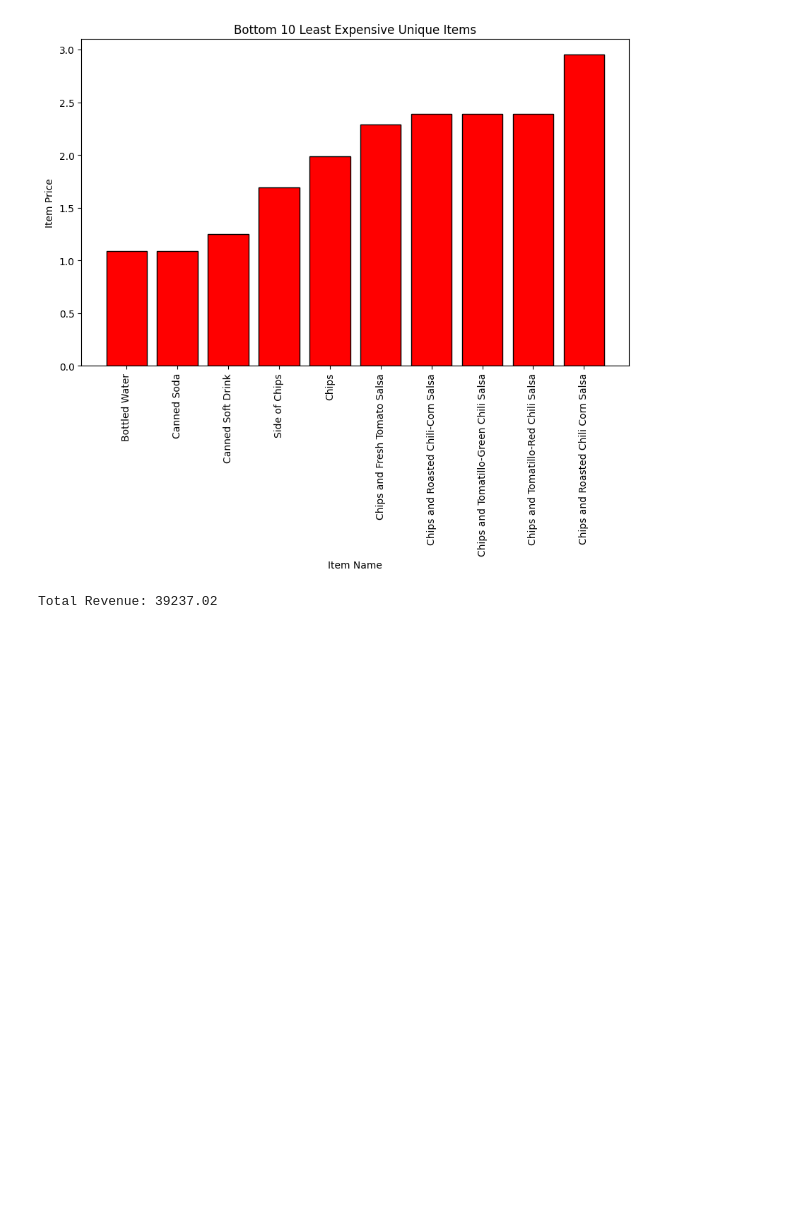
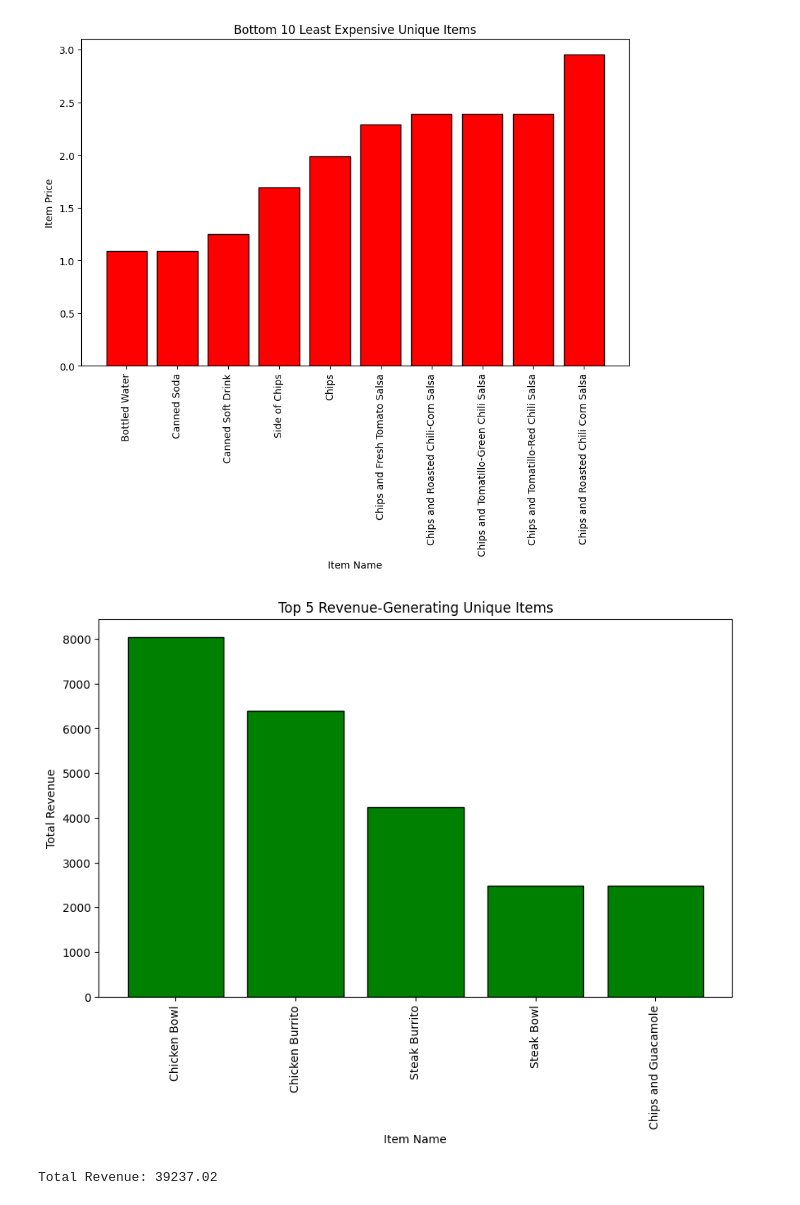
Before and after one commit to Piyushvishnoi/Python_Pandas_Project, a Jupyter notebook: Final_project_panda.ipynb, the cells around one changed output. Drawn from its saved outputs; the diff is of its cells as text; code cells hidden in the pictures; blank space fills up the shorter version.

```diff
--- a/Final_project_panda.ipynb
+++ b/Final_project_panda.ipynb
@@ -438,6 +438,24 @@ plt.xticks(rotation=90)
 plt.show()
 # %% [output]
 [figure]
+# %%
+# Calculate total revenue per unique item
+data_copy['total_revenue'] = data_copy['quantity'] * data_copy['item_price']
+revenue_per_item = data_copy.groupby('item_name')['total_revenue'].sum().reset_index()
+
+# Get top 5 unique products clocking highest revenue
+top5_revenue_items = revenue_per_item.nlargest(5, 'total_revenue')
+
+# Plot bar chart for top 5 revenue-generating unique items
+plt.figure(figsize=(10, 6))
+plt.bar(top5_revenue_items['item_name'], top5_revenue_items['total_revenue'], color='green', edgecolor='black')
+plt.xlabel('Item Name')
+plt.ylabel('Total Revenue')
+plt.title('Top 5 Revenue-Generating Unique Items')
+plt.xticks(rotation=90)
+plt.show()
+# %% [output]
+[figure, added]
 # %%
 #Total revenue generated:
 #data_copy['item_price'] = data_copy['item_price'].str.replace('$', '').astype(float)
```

(YOUR GOAL) Whenever a line of the data includes the word "xticks", show that line in full.

(WRITTEN ANSWER)
@@ -438,6 +438,24 @@ plt.xticks(rotation=90)
+plt.xticks(rotation=90)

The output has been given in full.